:: Exercise ::
The entries that follow need to be reproduced exactly, minus any images.

:: Supplied material ::
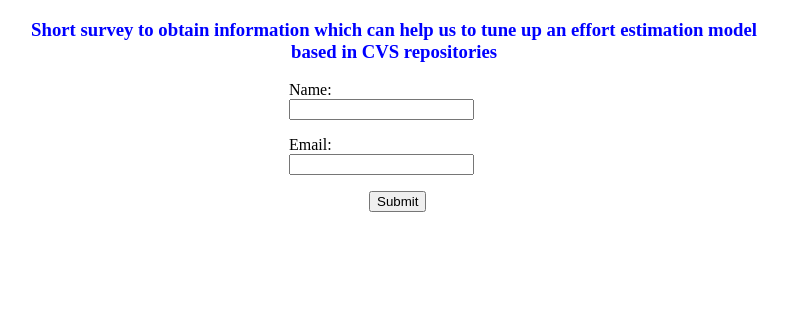
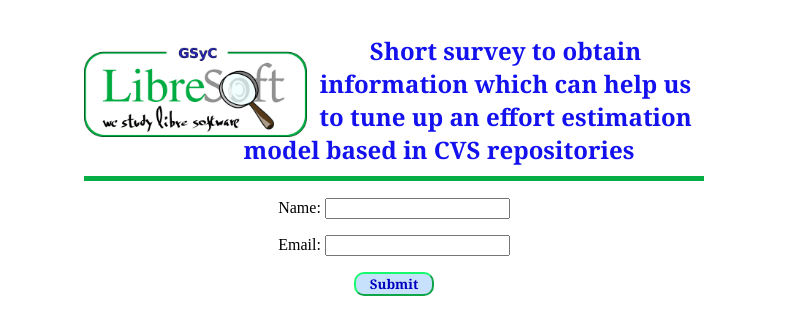
Before and after one commit to ccervigon/poll_creator, a Django app: page / in a window 1280 px wide. Shown: the top 335 px of the page, without its empty margins (246-1033 px from the left). Run offline with Django 3.2, Linux system fonts and the light colour scheme; data that the repository does not hold is empty; parts of the project's set-up code (start-up, migrations or seed data) failed here and were passed over.

Commit message:
The templates and CSS have been modified.

```diff
--- a/survey/static/css/main.css
+++ b/survey/static/css/main.css
@@ -1,49 +1,70 @@
-body
-{
-width:768px;
+@charset "utf-8";
+
+body {
+	width: 620px;
 	margin: 0 auto;
 }
-
-#title
-{
-color:blue;
-text-align:center;
+#banner {
+	height: 140px;
 }
-
+#banner #logo {
+	height: 90px;
+	position: relative;
+	top: 19%;
+}
+#banner h2 {
+	color: #1411EF;
+	font-family: Cambria, "Hoefler Text", "Liberation Serif", Times, "Times New Roman", serif;
+	text-align: center;
+	width: 530px;
+	margin-left: 90px;
+	top: 10%;
+	position: relative;
+}
+body hr {
+	display: block;
+	height: 1px;
+	border-top: 5px solid #04AE45;
+	margin: 1em 0;
+	padding: 0;
+	border-bottom: 0px;
+	border-right: 0px;
+	border-left: 0px;
+}
 #error
 {
-width:550px;
     margin: 0 auto;
     text-align:center;
     color:red;
 }
-
 #content
 {
-width:500px;
     margin: 0 auto;
 }
-
 #form_login
 {
-width:210px;
+    width:620px;
     margin: 0 auto;
 }
-
 .submit_button
 {
-width:50px;
-margin: 0 auto;
+	width: 80px;
+	margin: 0 270px;
+	border-radius: 10px;
+	border-color: #19F96E;
+	background-color: #C7E1FC;
+	color: #0100C0;
+	font-weight: bold;
+	font-family: Cambria, "Hoefler Text", "Liberation Serif", Times, "Times New Roman", serif;
 }
-
 #figure
 {
-width:500px;
+    width: 600px;
 }
-
 #thanks
 {
-width:175px;
 	margin: 0 auto;
-font-size:30px;
+	font-size: 50px;
+	text-align: center;
+	color: #1411EF;
 }
--- a/survey/templates/base.html
+++ b/survey/templates/base.html
@@ -1,17 +1,17 @@
-<!DOCTYPE html>
-
-<html lang="en">
-
+<!doctype html>
+<html>
 <head>
-    <title>Short survey to tune up a new Effort Estimation Model</title>
+	<title>Short survey to tune up a new Effort Estimation Model</title>
     <link rel="stylesheet" type="text/css" media="all" href="{{ STATIC_URL }}css/main.css" />
-    <meta charset="utf-8" />
+	<meta charset="utf-8">
+	<link href="main.css" rel="stylesheet" type="text/css">
 </head>
-
 <body>
-    <div id="title">
-        <h3>Short survey to obtain information which can help us to tune up an effort estimation model based in CVS repositories</h3>
-    </div>
+	<div id="banner">
+		<img id="logo" src="{{ STATIC_URL }}img/logo-libresoft.png" align="left" alt="Logo Libresoft"/>
+    	<h2>Short survey to obtain information which can help us to tune up an effort estimation model based in CVS repositories</h2>
+	</div>
+	<hr>
     <div id="error">
         <p>{{ error }}</p>
     </div>
@@ -20,5 +20,4 @@
         {% block content %}{% endblock %}
     </div>
 </body>
-
 </html>
--- a/survey/templates/login.html
+++ b/survey/templates/login.html
@@ -2,10 +2,9 @@
 {% block content %}
 <div id="form_login">
 <form action="/" method="post">
-    {{ form.as_p }}
-    <div class="submit_button">
-        <input type="submit" value="Submit" />
-    </div>
+    <p align="center"><label for="id_name">Name:</label> <input id="id_name" maxlength="40" name="name" type="text" /></p>
+    <p align="center"><label for="id_email">Email:</label> <input id="id_email" maxlength="40" name="email" type="text" /></p>
+    <input type="submit" value="Submit" class="submit_button" />
 </form>
 </div>
 {% endblock%}
--- a/survey/templates/survey.html
+++ b/survey/templates/survey.html
@@ -53,9 +53,7 @@
         <input id="id_info" name="info" type="checkbox" />
     </p>
     {% endif %}
-    <div class="submit_button">
-        <input type="submit" value="Submit" />
-    </div>
+    <input type="submit" value="Submit" class="submit_button" />
 </form>
 {% if flag_fig %}
 <img src="{{ STATIC_URL }}img/{{ figure }}" id="figure" alt="Work done during the months of the project by the author" />
--- a/survey/templates/survey2.html
+++ b/survey/templates/survey2.html
@@ -13,9 +13,7 @@
         <label for="id_info">Do you like receive information of the results of our research?</label>
         <input id="id_info" name="info" type="checkbox" />
     </p>
-    <div class="submit_button">
-        <input type="submit" value="Submit" />
-    </div>
+    <input type="submit" value="Submit" class="submit_button" />
 </form>
 <img src="{{ STATIC_URL }}img/{{ figure }}" id="figure" alt="Work done during the months of the project by the author" />
 {% endblock%}
```
Lines whose indentation alone changed are shown as unchanged.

:: Written answer ::
Before and after one commit to ccervigon/poll_creator, a Django app: page / in a window 1280 px wide. Shown: the top 335 px of the page, without its empty margins (246-1033 px from the left). Run offline with Django 3.2, Linux system fonts and the light colour scheme; data that the repository does not hold is empty; parts of the project's set-up code (start-up, migrations or seed data) failed here and were passed over.

Commit message:
The templates and CSS have been modified.

```diff
--- a/survey/static/css/main.css
+++ b/survey/static/css/main.css
@@ -1,49 +1,70 @@
-body
-{
-width:768px;
+@charset "utf-8";
+
+body {
+	width: 620px;
 	margin: 0 auto;
 }
-
-#title
-{
-color:blue;
-text-align:center;
+#banner {
+	height: 140px;
 }
-
+#banner #logo {
+	height: 90px;
+	position: relative;
+	top: 19%;
+}
+#banner h2 {
+	color: #1411EF;
+	font-family: Cambria, "Hoefler Text", "Liberation Serif", Times, "Times New Roman", serif;
+	text-align: center;
+	width: 530px;
+	margin-left: 90px;
+	top: 10%;
+	position: relative;
+}
+body hr {
+	display: block;
+	height: 1px;
+	border-top: 5px solid #04AE45;
+	margin: 1em 0;
+	padding: 0;
+	border-bottom: 0px;
+	border-right: 0px;
+	border-left: 0px;
+}
 #error
 {
-width:550px;
     margin: 0 auto;
     text-align:center;
     color:red;
 }
-
 #content
 {
-width:500px;
     margin: 0 auto;
 }
-
 #form_login
 {
-width:210px;
+    width:620px;
     margin: 0 auto;
 }
-
 .submit_button
 {
-width:50px;
-margin: 0 auto;
+	width: 80px;
+	margin: 0 270px;
+	border-radius: 10px;
+	border-color: #19F96E;
+	background-color: #C7E1FC;
+	color: #0100C0;
+	font-weight: bold;
+	font-family: Cambria, "Hoefler Text", "Liberation Serif", Times, "Times New Roman", serif;
 }
-
 #figure
 {
-width:500px;
+    width: 600px;
 }
-
 #thanks
 {
-width:175px;
 	margin: 0 auto;
-font-size:30px;
+	font-size: 50px;
+	text-align: center;
+	color: #1411EF;
 }
--- a/survey/templates/base.html
+++ b/survey/templates/base.html
@@ -1,17 +1,17 @@
-<!DOCTYPE html>
-
-<html lang="en">
-
+<!doctype html>
+<html>
 <head>
-    <title>Short survey to tune up a new Effort Estimation Model</title>
+	<title>Short survey to tune up a new Effort Estimation Model</title>
     <link rel="stylesheet" type="text/css" media="all" href="{{ STATIC_URL }}css/main.css" />
-    <meta charset="utf-8" />
+	<meta charset="utf-8">
+	<link href="main.css" rel="stylesheet" type="text/css">
 </head>
-
 <body>
-    <div id="title">
-        <h3>Short survey to obtain information which can help us to tune up an effort estimation model based in CVS repositories</h3>
-    </div>
+	<div id="banner">
+		<img id="logo" src="{{ STATIC_URL }}img/logo-libresoft.png" align="left" alt="Logo Libresoft"/>
+    	<h2>Short survey to obtain information which can help us to tune up an effort estimation model based in CVS repositories</h2>
+	</div>
+	<hr>
     <div id="error">
         <p>{{ error }}</p>
     </div>
@@ -20,5 +20,4 @@
         {% block content %}{% endblock %}
     </div>
 </body>
-
 </html>
--- a/survey/templates/login.html
+++ b/survey/templates/login.html
@@ -2,10 +2,9 @@
 {% block content %}
 <div id="form_login">
 <form action="/" method="post">
-    {{ form.as_p }}
-    <div class="submit_button">
-        <input type="submit" value="Submit" />
-    </div>
+    <p align="center"><label for="id_name">Name:</label> <input id="id_name" maxlength="40" name="name" type="text" /></p>
+    <p align="center"><label for="id_email">Email:</label> <input id="id_email" maxlength="40" name="email" type="text" /></p>
+    <input type="submit" value="Submit" class="submit_button" />
 </form>
 </div>
 {% endblock%}
--- a/survey/templates/survey.html
+++ b/survey/templates/survey.html
@@ -53,9 +53,7 @@
         <input id="id_info" name="info" type="checkbox" />
     </p>
     {% endif %}
-    <div class="submit_button">
-        <input type="submit" value="Submit" />
-    </div>
+    <input type="submit" value="Submit" class="submit_button" />
 </form>
 {% if flag_fig %}
 <img src="{{ STATIC_URL }}img/{{ figure }}" id="figure" alt="Work done during the months of the project by the author" />
--- a/survey/templates/survey2.html
+++ b/survey/templates/survey2.html
@@ -13,9 +13,7 @@
         <label for="id_info">Do you like receive information of the results of our research?</label>
         <input id="id_info" name="info" type="checkbox" />
     </p>
-    <div class="submit_button">
-        <input type="submit" value="Submit" />
-    </div>
+    <input type="submit" value="Submit" class="submit_button" />
 </form>
 <img src="{{ STATIC_URL }}img/{{ figure }}" id="figure" alt="Work done during the months of the project by the author" />
 {% endblock%}
```
Lines whose indentation alone changed are shown as unchanged.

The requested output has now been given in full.